*** Opening of Entries provided ***
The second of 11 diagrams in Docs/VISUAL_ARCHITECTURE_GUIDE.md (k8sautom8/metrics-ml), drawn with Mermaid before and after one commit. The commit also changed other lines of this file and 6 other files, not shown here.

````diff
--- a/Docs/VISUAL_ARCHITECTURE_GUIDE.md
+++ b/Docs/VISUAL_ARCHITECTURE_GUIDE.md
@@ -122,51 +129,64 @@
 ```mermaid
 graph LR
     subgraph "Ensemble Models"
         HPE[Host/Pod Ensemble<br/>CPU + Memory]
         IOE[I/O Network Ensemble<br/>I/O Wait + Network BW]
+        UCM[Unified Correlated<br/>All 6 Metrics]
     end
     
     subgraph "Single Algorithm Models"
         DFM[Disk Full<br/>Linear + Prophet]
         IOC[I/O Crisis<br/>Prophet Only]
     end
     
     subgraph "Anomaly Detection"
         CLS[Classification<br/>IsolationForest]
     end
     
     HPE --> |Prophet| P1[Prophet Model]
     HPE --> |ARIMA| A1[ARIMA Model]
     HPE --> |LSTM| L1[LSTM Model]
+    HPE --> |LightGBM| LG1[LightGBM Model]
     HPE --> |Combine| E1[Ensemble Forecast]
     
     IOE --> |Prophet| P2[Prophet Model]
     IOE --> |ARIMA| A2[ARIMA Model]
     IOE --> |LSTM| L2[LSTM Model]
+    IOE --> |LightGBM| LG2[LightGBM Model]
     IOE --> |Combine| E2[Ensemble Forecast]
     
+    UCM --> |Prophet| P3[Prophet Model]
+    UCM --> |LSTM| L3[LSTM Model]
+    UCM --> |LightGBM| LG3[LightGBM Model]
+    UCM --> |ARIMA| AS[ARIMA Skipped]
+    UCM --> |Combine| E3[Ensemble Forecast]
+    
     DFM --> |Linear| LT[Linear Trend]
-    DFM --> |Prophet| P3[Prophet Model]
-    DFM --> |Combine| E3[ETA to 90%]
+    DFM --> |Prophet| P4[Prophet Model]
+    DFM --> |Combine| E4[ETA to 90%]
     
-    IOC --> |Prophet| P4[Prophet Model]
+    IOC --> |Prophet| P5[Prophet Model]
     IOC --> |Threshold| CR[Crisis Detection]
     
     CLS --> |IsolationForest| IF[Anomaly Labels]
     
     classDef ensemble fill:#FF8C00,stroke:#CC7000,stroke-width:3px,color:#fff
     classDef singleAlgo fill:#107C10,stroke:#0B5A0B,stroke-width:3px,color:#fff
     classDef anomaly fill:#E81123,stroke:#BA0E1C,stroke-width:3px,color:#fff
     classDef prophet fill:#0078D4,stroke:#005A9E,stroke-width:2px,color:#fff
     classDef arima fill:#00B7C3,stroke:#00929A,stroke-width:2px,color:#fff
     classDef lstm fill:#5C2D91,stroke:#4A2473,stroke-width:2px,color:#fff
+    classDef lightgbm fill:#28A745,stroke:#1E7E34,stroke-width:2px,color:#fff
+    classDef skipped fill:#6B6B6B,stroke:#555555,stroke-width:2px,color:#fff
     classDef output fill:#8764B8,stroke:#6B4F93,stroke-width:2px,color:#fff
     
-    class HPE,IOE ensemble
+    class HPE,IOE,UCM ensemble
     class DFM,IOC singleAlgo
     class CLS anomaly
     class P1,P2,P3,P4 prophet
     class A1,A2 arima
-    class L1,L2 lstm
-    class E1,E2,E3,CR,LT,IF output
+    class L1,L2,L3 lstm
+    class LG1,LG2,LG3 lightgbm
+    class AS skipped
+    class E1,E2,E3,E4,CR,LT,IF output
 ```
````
*** Close of Entries provided ***
Work instructions
Of the records above, copy each line that includes "Detection".

Response box
     subgraph "Anomaly Detection"
     IOC --> |Threshold| CR[Crisis Detection]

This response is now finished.